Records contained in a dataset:
========================================================================

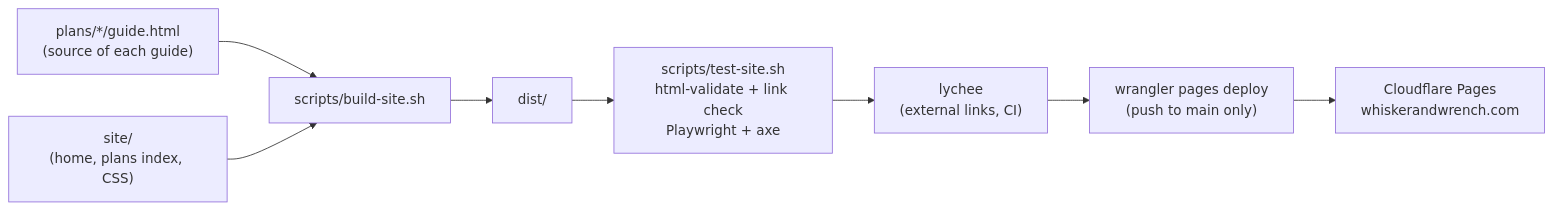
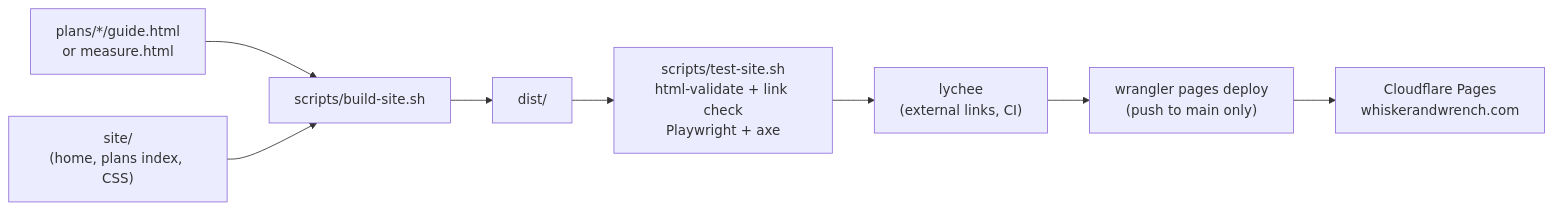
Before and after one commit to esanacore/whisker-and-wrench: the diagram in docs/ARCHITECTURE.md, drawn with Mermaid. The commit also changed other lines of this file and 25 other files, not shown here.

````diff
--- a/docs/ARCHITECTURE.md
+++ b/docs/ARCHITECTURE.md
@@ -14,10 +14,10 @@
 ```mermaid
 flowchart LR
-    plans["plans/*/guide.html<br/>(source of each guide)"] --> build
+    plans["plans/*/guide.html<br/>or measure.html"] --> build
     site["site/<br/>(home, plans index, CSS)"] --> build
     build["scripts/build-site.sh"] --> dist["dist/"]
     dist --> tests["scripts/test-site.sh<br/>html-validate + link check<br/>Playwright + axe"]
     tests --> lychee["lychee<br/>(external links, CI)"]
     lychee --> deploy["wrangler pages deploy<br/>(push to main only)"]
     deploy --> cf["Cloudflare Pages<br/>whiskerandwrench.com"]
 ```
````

========================================================================

Task details: Your answer must be an exact copy of every entry, with no pictures in it.

Task result:
Before and after one commit to esanacore/whisker-and-wrench: the diagram in docs/ARCHITECTURE.md, drawn with Mermaid. The commit also changed other lines of this file and 25 other files, not shown here.

````diff
--- a/docs/ARCHITECTURE.md
+++ b/docs/ARCHITECTURE.md
@@ -14,10 +14,10 @@
 ```mermaid
 flowchart LR
-    plans["plans/*/guide.html<br/>(source of each guide)"] --> build
+    plans["plans/*/guide.html<br/>or measure.html"] --> build
     site["site/<br/>(home, plans index, CSS)"] --> build
     build["scripts/build-site.sh"] --> dist["dist/"]
     dist --> tests["scripts/test-site.sh<br/>html-validate + link check<br/>Playwright + axe"]
     tests --> lychee["lychee<br/>(external links, CI)"]
     lychee --> deploy["wrangler pages deploy<br/>(push to main only)"]
     deploy --> cf["Cloudflare Pages<br/>whiskerandwrench.com"]
 ```
````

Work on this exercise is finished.